    • Agree, these so wealthy catholic schools of the rich are always there when the yellows need destabilization crowd (using students).

    • Tama! At kung alam niyo lang saan galing salitang “switik” o “heswitik” sa Jeswita at prayle na sobrang gulang, lalo na mga Atenista S.J. na iniba-iba ang RP konstitusyon pabor sa pansariling interest.

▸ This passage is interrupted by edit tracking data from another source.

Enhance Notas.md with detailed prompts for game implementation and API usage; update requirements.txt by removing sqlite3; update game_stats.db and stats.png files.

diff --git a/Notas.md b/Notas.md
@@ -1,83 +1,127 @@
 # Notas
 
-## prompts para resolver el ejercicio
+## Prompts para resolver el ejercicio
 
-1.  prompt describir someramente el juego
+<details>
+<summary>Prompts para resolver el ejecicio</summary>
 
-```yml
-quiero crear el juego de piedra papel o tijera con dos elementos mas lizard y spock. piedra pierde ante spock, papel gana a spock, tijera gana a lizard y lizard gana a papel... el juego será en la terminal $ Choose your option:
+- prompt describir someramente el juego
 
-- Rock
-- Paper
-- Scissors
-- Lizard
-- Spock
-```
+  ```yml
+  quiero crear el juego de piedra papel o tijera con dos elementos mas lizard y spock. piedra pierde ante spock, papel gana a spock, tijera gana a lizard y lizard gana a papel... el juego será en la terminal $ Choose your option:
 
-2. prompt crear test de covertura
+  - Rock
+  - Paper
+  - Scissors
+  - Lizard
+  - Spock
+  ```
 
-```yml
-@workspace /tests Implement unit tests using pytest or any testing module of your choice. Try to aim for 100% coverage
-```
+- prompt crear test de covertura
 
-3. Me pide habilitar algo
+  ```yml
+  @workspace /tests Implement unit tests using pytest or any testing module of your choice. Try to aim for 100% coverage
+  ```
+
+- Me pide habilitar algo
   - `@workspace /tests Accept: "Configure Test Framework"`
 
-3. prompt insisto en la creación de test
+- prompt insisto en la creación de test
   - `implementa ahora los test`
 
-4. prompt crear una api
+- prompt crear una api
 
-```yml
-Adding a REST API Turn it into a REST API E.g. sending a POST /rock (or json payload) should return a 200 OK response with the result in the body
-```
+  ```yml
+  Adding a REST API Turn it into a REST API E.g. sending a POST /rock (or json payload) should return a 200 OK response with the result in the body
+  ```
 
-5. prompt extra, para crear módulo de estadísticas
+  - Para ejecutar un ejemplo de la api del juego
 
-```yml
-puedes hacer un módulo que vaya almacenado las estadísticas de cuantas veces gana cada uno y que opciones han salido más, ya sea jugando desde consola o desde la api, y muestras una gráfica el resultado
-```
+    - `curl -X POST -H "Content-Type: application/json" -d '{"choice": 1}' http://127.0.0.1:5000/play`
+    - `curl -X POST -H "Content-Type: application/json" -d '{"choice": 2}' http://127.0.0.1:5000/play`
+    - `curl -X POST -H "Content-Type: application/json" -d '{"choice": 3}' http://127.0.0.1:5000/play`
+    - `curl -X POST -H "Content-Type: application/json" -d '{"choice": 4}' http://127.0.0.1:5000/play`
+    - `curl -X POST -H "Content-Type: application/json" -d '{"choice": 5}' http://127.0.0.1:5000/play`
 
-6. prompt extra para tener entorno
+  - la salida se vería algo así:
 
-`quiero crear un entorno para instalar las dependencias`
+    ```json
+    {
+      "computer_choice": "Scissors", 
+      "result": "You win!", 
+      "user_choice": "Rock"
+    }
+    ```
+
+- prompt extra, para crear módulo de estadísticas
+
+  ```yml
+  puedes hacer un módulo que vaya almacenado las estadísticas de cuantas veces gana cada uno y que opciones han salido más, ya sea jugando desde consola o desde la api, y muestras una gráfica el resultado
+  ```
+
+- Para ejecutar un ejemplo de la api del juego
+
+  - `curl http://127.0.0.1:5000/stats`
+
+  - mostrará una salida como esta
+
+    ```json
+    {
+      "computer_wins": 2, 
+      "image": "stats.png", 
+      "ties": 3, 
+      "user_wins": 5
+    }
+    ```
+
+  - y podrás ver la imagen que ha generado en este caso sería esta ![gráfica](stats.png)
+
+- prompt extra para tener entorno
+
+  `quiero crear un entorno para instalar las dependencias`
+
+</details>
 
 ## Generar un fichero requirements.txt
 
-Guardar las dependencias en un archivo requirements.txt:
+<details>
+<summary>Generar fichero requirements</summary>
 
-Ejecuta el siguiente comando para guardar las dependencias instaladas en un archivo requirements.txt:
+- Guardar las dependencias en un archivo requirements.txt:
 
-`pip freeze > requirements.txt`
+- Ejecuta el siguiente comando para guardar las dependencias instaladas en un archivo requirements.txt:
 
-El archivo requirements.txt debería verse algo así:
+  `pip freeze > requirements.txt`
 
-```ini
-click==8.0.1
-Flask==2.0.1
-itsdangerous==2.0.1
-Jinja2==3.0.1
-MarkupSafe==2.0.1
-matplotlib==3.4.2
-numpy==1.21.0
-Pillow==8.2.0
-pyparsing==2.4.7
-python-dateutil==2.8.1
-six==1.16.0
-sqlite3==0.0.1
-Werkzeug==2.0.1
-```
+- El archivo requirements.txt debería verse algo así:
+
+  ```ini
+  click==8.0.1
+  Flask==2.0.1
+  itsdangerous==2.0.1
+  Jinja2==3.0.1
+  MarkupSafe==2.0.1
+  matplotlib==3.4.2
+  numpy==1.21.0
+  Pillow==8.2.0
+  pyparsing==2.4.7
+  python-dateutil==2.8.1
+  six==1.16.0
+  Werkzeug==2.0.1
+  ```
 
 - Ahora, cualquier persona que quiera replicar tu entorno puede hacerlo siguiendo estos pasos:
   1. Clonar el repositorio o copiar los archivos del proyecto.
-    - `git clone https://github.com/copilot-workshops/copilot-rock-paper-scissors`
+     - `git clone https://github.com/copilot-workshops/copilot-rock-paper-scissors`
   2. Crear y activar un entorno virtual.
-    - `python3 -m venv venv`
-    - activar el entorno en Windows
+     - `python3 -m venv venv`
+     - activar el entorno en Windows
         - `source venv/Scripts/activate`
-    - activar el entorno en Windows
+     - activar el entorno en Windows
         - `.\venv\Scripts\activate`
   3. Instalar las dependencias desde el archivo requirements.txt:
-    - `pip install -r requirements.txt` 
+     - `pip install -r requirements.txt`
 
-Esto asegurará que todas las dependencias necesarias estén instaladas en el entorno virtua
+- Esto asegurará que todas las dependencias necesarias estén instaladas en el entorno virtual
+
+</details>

Pilit na pilit na kasama sila sa palakad ng gobyerno-politika, pati sa pagiba-iba ng konstitisyon representante sila.

      Kaya kung susundin ang “No taxation with representation,” dapat din

      “No representation without taxation” sa mga negosyong Simbahan na panay pamumulitika din.

  6. it is about time that you folks are taxed, just like all the other businesses. private, non-religious schools are non-tax-exempt, why should you be? your schools mostly serve the rich and the powerful. they have more than enough money to give to you (money which you use to perpetuate your power more than better the educational system). the taxes collected from you can then be used to fund the poor public school system, where money is most needed.

    you always try to separate yourselves from the rest. you are not gods – enough is enough.